(Version comparison data)
━━━━━━━━━━

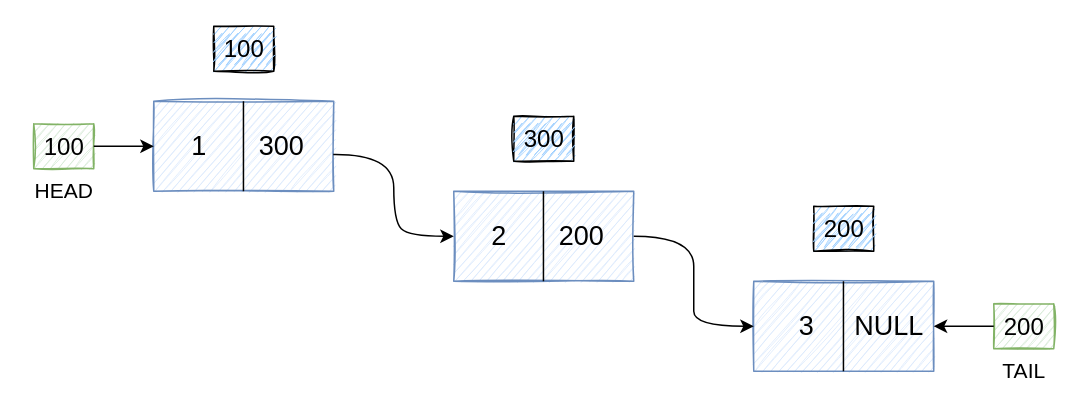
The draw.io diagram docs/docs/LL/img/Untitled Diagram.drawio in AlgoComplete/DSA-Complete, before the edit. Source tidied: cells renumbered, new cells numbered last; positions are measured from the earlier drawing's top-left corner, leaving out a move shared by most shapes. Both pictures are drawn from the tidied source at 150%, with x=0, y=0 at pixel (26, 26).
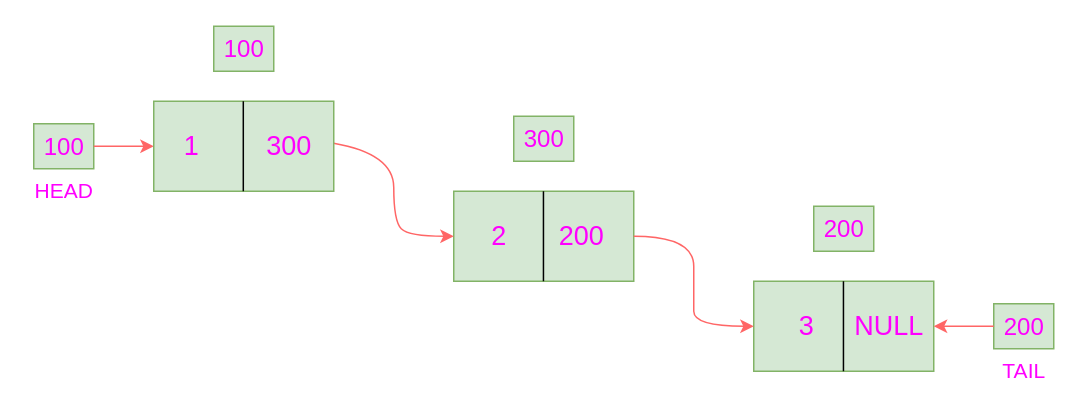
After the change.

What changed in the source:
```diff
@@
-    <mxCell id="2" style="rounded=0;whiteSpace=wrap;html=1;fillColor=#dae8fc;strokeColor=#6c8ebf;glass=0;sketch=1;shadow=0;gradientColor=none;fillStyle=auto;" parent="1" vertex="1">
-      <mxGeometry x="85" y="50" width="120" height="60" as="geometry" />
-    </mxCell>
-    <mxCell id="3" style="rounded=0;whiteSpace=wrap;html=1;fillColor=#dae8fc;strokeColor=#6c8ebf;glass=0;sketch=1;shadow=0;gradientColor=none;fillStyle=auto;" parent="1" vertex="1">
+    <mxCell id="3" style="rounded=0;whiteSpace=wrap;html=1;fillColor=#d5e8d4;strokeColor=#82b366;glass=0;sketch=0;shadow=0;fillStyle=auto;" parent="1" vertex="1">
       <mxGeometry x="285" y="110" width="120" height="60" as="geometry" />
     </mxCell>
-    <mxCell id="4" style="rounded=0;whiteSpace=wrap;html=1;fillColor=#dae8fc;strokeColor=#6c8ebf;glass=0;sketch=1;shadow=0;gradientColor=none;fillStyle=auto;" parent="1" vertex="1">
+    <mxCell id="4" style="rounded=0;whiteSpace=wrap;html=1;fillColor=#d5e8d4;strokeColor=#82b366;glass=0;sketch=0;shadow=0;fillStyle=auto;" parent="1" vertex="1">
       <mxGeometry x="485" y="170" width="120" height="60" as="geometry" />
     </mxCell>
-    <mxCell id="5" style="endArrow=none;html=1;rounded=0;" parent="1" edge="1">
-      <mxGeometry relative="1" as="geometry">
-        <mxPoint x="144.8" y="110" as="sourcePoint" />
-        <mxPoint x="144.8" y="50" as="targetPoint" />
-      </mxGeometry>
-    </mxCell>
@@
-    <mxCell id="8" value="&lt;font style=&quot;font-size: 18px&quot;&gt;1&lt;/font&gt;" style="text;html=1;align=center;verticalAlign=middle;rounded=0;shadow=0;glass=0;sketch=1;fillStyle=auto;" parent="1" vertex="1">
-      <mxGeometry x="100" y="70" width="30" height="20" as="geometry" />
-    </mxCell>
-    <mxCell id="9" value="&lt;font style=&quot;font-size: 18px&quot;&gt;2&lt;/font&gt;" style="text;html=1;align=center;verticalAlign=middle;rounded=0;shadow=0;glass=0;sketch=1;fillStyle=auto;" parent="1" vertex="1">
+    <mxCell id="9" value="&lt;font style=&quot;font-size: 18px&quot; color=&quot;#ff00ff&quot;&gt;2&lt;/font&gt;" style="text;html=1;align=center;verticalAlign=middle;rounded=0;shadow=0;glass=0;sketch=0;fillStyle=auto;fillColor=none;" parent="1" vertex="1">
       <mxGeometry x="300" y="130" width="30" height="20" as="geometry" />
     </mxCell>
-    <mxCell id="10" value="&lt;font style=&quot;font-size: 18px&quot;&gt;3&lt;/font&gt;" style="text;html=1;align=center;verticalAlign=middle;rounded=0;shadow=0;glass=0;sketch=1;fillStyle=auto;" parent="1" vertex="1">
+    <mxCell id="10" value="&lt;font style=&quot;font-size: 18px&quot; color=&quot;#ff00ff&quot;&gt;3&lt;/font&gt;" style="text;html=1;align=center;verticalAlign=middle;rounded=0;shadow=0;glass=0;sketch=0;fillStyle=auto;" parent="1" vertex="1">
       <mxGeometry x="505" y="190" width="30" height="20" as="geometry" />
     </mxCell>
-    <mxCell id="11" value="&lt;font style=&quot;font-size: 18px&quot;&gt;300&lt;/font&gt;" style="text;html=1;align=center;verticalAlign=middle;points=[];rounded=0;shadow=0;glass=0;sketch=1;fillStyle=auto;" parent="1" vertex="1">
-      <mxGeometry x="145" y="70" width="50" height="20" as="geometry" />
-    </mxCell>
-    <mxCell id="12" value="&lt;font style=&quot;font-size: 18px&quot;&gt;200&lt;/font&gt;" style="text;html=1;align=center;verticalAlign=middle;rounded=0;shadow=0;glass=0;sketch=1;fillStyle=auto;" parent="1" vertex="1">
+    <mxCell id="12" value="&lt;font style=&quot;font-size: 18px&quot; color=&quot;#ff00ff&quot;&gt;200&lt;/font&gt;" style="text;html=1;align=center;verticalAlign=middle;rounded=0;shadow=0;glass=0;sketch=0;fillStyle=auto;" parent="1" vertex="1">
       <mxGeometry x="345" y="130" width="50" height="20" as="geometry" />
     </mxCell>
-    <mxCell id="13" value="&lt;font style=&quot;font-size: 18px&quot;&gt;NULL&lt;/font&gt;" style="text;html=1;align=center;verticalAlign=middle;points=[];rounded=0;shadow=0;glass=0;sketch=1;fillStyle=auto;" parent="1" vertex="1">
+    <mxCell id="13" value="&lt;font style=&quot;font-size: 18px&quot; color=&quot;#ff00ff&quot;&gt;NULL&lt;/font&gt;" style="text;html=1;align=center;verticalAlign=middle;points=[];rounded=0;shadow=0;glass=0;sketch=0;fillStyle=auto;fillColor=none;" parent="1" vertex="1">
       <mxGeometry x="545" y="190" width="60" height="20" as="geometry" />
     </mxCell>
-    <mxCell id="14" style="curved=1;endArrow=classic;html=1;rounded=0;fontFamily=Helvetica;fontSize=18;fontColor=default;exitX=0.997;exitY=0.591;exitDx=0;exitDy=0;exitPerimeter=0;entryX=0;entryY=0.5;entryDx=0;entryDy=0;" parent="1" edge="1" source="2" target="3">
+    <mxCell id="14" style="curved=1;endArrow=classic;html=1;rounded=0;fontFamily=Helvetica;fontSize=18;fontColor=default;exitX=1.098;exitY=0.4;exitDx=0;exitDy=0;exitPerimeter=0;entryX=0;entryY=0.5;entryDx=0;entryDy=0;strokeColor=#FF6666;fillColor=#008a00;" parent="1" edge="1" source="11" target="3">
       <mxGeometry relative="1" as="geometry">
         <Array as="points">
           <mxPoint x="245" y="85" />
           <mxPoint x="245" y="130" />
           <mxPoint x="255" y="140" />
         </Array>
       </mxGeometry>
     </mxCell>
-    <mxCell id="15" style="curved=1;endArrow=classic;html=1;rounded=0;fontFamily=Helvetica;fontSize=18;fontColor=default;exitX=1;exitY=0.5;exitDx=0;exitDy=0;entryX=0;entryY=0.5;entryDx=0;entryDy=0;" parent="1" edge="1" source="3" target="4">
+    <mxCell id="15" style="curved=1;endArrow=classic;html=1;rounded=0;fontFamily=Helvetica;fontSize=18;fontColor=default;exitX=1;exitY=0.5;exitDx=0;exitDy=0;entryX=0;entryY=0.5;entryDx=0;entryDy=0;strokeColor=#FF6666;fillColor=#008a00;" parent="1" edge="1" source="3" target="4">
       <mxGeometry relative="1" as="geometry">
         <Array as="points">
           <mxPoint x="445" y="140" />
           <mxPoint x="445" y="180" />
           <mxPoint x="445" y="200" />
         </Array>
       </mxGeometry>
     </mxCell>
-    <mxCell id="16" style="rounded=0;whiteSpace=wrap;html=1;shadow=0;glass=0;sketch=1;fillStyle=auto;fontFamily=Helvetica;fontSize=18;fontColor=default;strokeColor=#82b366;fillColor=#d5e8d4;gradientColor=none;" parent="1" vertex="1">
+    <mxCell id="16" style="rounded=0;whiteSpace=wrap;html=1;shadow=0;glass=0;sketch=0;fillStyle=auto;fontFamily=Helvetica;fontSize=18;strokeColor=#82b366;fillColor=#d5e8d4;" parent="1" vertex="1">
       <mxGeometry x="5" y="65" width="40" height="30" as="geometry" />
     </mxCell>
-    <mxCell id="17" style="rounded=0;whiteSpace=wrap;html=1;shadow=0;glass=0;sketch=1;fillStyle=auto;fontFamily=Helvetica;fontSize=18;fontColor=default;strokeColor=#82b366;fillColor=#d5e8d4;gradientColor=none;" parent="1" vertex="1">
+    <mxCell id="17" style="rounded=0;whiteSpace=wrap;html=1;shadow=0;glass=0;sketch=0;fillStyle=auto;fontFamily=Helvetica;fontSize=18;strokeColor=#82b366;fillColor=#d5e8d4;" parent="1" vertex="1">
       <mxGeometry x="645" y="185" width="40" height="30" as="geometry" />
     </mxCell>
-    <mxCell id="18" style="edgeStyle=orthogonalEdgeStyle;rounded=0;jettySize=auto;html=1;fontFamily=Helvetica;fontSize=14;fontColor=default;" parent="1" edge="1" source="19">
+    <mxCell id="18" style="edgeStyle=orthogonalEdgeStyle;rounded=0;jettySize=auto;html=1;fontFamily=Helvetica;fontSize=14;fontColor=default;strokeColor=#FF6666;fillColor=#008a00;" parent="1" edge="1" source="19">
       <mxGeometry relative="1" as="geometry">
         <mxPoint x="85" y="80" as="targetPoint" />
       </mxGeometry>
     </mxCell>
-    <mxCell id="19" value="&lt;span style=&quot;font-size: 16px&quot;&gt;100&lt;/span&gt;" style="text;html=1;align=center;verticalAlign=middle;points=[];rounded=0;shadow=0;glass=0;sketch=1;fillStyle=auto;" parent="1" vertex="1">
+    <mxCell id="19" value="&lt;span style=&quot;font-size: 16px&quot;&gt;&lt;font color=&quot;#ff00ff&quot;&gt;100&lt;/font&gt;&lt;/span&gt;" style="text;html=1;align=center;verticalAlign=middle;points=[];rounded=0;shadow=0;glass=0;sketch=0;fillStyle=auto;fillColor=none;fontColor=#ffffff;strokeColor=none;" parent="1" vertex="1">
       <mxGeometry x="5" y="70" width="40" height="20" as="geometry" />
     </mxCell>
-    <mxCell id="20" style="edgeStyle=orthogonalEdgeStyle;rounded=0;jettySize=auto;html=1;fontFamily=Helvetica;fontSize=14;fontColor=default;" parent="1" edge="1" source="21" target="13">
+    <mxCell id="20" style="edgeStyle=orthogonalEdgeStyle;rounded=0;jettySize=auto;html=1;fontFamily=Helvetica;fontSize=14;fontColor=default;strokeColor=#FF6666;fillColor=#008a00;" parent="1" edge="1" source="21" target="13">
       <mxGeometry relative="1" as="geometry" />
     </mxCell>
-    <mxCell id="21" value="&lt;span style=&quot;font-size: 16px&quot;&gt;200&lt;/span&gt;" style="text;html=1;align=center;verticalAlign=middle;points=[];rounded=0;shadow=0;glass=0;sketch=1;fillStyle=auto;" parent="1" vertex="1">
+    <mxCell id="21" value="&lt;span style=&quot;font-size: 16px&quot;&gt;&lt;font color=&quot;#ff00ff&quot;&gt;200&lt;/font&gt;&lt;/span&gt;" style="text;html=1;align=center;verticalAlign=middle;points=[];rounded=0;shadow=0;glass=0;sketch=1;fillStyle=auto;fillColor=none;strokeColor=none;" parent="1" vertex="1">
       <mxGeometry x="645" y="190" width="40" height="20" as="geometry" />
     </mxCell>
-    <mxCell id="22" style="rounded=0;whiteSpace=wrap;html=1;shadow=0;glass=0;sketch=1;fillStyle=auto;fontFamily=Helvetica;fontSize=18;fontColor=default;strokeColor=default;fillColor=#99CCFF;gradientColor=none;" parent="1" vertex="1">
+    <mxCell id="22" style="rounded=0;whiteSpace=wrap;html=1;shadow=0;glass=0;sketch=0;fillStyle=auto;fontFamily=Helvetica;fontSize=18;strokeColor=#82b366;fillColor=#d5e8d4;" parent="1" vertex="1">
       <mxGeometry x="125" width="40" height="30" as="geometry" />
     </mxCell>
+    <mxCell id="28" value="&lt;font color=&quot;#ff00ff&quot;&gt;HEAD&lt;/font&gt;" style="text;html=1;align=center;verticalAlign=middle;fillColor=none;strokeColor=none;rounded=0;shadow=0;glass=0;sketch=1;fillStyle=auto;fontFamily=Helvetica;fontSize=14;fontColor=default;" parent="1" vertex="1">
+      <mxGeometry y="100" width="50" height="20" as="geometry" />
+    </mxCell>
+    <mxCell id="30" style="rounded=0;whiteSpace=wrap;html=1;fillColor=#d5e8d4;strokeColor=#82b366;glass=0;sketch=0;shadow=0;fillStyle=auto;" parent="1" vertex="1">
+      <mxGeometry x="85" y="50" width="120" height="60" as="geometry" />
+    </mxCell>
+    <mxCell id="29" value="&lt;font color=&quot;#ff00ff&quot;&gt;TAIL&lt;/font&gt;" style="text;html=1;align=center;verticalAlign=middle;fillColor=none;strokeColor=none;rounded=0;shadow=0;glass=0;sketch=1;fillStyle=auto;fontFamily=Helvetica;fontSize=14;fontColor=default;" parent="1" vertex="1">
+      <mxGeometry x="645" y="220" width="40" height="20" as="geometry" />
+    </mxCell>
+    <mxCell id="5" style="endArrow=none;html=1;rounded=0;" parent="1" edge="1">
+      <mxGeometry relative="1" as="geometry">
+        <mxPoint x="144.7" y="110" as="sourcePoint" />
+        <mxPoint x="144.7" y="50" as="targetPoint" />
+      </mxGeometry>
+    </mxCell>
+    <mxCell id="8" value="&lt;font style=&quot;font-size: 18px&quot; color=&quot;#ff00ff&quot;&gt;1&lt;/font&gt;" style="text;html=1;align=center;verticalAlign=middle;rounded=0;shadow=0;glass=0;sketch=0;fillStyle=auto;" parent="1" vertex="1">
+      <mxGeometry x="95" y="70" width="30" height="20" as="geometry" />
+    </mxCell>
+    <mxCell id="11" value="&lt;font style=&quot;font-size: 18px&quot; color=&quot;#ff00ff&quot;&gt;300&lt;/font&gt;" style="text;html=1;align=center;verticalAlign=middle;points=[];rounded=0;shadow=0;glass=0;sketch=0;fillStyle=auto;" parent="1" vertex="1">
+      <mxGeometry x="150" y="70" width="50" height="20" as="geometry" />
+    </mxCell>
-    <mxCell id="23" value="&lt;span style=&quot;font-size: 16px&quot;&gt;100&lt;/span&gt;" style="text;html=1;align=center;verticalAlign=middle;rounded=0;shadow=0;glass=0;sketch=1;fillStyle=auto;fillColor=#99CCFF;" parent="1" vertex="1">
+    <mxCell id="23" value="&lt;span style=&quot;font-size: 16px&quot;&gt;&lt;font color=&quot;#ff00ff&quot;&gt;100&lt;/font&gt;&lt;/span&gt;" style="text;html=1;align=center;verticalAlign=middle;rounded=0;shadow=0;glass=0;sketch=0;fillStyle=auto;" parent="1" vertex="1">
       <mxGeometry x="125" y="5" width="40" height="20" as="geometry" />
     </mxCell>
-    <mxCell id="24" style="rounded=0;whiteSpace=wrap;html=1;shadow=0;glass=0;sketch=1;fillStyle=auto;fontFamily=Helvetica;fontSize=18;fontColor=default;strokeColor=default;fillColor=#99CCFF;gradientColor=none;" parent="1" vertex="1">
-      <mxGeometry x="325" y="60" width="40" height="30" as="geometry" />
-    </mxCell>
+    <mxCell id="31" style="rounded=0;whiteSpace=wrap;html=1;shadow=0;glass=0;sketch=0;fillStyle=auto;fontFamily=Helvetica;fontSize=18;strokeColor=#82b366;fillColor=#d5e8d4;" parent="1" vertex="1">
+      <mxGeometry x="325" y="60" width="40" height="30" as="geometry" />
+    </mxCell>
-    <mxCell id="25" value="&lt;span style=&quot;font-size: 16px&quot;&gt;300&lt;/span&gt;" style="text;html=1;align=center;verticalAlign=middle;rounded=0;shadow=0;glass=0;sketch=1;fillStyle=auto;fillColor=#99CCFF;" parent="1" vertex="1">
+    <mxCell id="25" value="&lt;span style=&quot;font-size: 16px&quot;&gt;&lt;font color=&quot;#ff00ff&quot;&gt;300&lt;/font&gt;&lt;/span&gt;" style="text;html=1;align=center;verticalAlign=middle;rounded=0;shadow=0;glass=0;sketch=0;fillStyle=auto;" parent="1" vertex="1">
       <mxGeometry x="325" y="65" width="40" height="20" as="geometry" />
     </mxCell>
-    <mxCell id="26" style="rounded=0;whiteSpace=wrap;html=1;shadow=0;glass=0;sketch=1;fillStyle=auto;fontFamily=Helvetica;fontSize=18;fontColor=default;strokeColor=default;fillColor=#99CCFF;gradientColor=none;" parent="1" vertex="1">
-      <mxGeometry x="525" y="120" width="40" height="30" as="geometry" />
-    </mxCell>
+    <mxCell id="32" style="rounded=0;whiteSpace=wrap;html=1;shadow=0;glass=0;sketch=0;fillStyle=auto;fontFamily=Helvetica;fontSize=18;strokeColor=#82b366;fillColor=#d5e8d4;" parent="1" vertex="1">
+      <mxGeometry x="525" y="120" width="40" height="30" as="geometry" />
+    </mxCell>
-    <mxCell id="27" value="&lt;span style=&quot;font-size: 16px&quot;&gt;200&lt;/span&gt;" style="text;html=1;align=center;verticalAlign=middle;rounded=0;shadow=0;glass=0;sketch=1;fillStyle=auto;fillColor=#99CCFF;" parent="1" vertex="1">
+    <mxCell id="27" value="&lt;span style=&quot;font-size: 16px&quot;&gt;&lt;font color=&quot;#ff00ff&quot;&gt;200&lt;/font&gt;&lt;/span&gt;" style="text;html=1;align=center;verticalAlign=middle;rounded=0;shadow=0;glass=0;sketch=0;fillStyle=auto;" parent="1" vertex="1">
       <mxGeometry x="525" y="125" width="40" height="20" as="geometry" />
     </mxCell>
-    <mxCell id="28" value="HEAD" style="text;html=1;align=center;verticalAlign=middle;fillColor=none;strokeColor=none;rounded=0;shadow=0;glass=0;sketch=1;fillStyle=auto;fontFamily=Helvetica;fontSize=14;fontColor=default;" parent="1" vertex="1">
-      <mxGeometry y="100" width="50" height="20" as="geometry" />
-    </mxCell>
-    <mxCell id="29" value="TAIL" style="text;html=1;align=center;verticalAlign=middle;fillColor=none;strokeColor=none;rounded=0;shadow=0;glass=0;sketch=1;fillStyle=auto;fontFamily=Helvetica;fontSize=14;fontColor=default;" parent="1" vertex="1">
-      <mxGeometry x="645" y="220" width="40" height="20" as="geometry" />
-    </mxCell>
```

━━━━━━━━━━

▶ _Task to carry out_:
Match on "endArrow": copy every line in the records that has it.

▶ _Problem solution_:
-    <mxCell id="5" style="endArrow=none;html=1;rounded=0;" parent="1" edge="1">
-    <mxCell id="14" style="curved=1;endArrow=classic;html=1;rounded=0;fontFamily=Helvetica;fontSize=18;fontColor=default;exitX=0.997;exitY=0.591;exitDx=0;exitDy=0;exitPerimeter=0;entryX=0;entryY=0.5;entryDx=0;entryDy=0;" parent="1" edge="1" source="2" target="3">
+    <mxCell id="14" style="curved=1;endArrow=classic;html=1;rounded=0;fontFamily=Helvetica;fontSize=18;fontColor=default;exitX=1.098;exitY=0.4;exitDx=0;exitDy=0;exitPerimeter=0;entryX=0;entryY=0.5;entryDx=0;entryDy=0;strokeColor=#FF6666;fillColor=#008a00;" parent="1" edge="1" source="11" target="3">
-    <mxCell id="15" style="curved=1;endArrow=classic;html=1;rounded=0;fontFamily=Helvetica;fontSize=18;fontColor=default;exitX=1;exitY=0.5;exitDx=0;exitDy=0;entryX=0;entryY=0.5;entryDx=0;entryDy=0;" parent="1" edge="1" source="3" target="4">
+    <mxCell id="15" style="curved=1;endArrow=classic;html=1;rounded=0;fontFamily=Helvetica;fontSize=18;fontColor=default;exitX=1;exitY=0.5;exitDx=0;exitDy=0;entryX=0;entryY=0.5;entryDx=0;entryDy=0;strokeColor=#FF6666;fillColor=#008a00;" parent="1" edge="1" source="3" target="4">
+    <mxCell id="5" style="endArrow=none;html=1;rounded=0;" parent="1" edge="1">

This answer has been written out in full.